Milos Raonic barges in on dream semifinals with upset of Rafael Nadal

Milos Raonic barges in on dream semifinals with upset of Rafael Nadal
Milos Raonic swats a backhand during his three-set victory over Rafael Nadal on Friday at the Paribas Open. (Paul Buck / EPA)

It was a done deal in the desert. Then it wasn't.

World-ranking Nos. 1 and 4, Novak Djokovic and Andy Murray, made it to the semifinals a day earlier. Then, No. 2 Roger Federer took apart Tomas Berdych like a biology student working on a frog.

Friday at the BNP Paribas Open at Indian Wells brought another day of gorgeous sunshine, gently swaying palm trees and lots of tennis fans in a state-of-the-art stadium. Anticipation was about as big as the 16,000-plus crowd.

The last time the Big Four of men's tennis had all made it to the semifinals was the 2012 Australian Open. The last time the top four seeded men's players had achieved that at this Indian Wells event was 1987.

So, all that remained was for No. 3 Rafael Nadal to do what he has always done against Milos Raonic, a 24-year-old Canadian, who is 6 feet 5 and serves like it. Nadal had faced Raonic five times previously and won all five. In those matches, Raonic had won a set. Just one.

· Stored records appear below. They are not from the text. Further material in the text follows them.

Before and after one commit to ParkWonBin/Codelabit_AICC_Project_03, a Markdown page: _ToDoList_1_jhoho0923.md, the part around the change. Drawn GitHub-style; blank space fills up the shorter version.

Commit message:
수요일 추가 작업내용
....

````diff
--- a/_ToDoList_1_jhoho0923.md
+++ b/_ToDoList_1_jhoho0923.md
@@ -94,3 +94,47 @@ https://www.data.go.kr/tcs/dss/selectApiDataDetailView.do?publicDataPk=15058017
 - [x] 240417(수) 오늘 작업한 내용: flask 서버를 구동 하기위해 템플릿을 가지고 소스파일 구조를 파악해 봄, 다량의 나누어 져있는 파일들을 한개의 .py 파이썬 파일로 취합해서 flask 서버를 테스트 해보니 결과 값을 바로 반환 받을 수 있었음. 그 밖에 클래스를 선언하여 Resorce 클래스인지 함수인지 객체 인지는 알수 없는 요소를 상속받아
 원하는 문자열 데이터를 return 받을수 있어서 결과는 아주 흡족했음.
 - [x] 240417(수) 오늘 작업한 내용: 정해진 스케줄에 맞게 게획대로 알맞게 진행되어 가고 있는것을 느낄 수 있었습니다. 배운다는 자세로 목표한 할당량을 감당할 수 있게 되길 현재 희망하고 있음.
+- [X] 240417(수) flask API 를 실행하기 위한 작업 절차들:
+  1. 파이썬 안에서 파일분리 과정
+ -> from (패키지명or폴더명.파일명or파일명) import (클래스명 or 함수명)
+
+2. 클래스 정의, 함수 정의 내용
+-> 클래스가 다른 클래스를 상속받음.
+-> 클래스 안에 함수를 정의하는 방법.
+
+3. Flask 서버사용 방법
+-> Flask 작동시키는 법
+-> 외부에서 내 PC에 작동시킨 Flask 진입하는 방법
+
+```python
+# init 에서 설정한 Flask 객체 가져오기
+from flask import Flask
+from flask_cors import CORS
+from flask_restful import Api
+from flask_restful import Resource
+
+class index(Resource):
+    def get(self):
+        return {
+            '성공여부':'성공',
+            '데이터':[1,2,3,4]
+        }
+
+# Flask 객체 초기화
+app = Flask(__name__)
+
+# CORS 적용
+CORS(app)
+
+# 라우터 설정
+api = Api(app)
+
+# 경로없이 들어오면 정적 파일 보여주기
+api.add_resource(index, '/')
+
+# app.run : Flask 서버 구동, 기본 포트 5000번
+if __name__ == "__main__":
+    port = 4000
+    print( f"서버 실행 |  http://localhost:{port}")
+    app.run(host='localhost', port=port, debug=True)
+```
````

A Federer-Nadal match — anywhere, any time — gets the blood boiling in tennis fans. They have played 33 times, Nadal winning 23 of those. In finals, Nadal is 14-6.

They played for 4 hours 48 minutes in a 2008 Wimbledon final that many think was the singular match of all time. Nadal won in five sets and ended Federer's 65-match, grass-court winning streak. Several other of their remaining 32 matches also make tennis fans' top 10.

Federer certainly did his part here Friday. His 6-4, 6-0 walk in the park over poor, stunned Berdych ranked with his best Muhammad Ali tennis. When he plays like this, Federer floats like a butterfly and stings like a bee. His shots don't hit lines, they tick them and explode. He gets to shots before shots get to him.


He will turn 34 in August. Tennis journalists have stopped asking him about age. The conclusion is obvious. Everybody else gets old. Federer apparently went along with Ponce de Leon on the apocryphal exploration trip to Florida in the early 1500s to find the Fountain of Youth. De Leon didn't find it. Federer did.

He's always been almost as good a diplomat as a player.

"I'm just very happy I'm playing at the level I'm playing," he said, "and that I can put myself in contention to win almost any tournament."

Berdych laughed when asked if there were something he could have done to turn around the match's momentum.

"No," Berdych said. "He was doing pretty much everything perfect."

So, in the second match, was Nadal, against a vastly improved Raonic. He broke serve at 1-1 of the first set and ran it out for a 6-4 victory.

Then he got a break point in the first game of the second set, two more at 2-2 and one more at 4-4. Nadal plays, and always has, like a bulldog clamped down on your pants leg. But Raonic, shockingly, kept shaking loose.

Once it got to the tiebreaker and Raonic continued to shake loose, there was a feeling of the turning of the tide. In the tiebreaker, Nadal had three match points and won none of them. In Vegas, you could get great odds against that ever happening to the most determined, focused player in the sport.

On the first match point, Raonic hit a 134-mph serve and followed it with a big ground stroke. The next one, at 8-7, Raonic hit an overhead off a Nadal lob from the baseline. Too bad they didn't have the speed gun on it.

Then, at 10-9, Nadal hit into the net.

Raonic won on his third set point, when Nadal netted another shot. And so, the final set began with the feeling of, oops, this could very well happen.

Raonic started his service game for the match, at 6-5, with a 146-mph ace. At 30-15, he hit one 130, Nadal challenged and lost to the Hawkeye camera. Now, it was Raonic's match point.

Which was achieved, for the 4-6, 7-6 (10), 7-5 victory with a 143-mph first serve that set up Nadal's final wide shot.

The Spaniard with 14 major titles to his name, three shy of Federer, packed up, whirled at midcourt to wave to and acknowledge the fans, and even stopped to sign some autographs. In the stands, the Canadian flags were waving in all corners. Raonic, in a nod to the many snowbirds on hand, called this Southern California desert "as close to home as I can get."

Nadal, who still feels he is in recovery mode after missing months of last season because of a wrist injury and appendicitis surgery, said, "I'm happy with the way I played. I'm happy with the way I competed ¿ I'm not happy that I lost."

Raonic said, "This isn't where it ends ... It's always, OK, what is next?"

What is next is still a pretty good show: Djokovic vs. Murray, Federer vs. the interloper.

Twitter: @DwyreLATimes